Web interface edit records:
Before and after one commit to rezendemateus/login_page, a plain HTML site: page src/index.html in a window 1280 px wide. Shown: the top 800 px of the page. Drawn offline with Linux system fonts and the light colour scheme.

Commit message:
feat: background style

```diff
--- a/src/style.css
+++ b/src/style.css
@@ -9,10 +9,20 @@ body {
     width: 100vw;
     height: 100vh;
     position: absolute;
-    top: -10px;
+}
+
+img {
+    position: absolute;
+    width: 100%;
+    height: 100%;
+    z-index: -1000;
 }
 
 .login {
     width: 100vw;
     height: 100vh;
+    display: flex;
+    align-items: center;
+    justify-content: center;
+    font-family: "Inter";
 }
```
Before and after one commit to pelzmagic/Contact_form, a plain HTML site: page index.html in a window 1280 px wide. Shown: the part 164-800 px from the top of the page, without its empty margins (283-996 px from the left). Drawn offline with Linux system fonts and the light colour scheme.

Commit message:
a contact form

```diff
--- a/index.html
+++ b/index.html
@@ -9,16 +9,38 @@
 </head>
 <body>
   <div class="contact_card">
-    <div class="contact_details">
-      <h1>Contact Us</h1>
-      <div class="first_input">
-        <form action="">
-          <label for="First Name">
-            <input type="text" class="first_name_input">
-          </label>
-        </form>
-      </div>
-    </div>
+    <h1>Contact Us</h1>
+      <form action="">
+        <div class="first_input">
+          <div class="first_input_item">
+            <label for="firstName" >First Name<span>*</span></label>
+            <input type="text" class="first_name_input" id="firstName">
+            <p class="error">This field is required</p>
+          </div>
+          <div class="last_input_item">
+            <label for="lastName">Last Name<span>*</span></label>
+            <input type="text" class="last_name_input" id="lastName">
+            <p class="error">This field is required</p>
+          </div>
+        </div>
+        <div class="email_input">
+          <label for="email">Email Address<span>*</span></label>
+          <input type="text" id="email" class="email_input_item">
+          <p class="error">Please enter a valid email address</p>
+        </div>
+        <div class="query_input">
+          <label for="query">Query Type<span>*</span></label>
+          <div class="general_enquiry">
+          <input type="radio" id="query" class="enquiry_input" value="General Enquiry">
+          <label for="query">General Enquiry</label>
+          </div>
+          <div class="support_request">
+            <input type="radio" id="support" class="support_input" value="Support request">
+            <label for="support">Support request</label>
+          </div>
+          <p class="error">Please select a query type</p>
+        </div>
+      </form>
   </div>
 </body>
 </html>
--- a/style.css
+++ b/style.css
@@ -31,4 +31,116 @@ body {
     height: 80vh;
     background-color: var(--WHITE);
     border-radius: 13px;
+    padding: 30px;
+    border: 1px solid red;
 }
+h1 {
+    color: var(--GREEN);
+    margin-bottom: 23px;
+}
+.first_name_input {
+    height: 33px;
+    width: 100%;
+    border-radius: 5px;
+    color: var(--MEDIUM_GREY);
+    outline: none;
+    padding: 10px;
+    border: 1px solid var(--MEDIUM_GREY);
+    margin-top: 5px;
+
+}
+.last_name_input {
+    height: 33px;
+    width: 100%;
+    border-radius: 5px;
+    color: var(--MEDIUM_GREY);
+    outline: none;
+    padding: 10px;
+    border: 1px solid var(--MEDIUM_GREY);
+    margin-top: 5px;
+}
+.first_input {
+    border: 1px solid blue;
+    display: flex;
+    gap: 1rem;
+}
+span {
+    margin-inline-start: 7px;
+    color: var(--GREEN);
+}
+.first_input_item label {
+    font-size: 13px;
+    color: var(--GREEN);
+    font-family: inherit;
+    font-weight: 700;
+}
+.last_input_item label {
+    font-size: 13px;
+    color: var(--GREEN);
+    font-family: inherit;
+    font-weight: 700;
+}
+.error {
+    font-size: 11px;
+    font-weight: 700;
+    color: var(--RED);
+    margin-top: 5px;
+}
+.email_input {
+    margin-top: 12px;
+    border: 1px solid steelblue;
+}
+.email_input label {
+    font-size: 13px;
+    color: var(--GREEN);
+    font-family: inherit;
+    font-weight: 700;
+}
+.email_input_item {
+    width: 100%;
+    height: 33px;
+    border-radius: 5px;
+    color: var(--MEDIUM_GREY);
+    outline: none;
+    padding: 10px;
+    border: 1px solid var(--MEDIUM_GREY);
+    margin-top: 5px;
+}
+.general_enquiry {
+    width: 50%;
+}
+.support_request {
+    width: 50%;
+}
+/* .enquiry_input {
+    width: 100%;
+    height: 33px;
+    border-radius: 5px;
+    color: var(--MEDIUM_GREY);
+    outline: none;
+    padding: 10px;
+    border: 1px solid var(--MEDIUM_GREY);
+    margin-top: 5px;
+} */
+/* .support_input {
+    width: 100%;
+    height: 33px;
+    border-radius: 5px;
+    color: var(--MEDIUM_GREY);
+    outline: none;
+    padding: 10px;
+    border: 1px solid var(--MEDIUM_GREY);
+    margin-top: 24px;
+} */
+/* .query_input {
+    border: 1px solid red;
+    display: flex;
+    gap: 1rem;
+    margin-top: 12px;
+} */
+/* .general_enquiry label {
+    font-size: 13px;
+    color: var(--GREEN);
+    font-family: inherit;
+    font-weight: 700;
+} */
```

▸ **What to work on**: If a line of the records above includes the word "label", count it; state the final number with no other words.

▸ **Answer below**: 12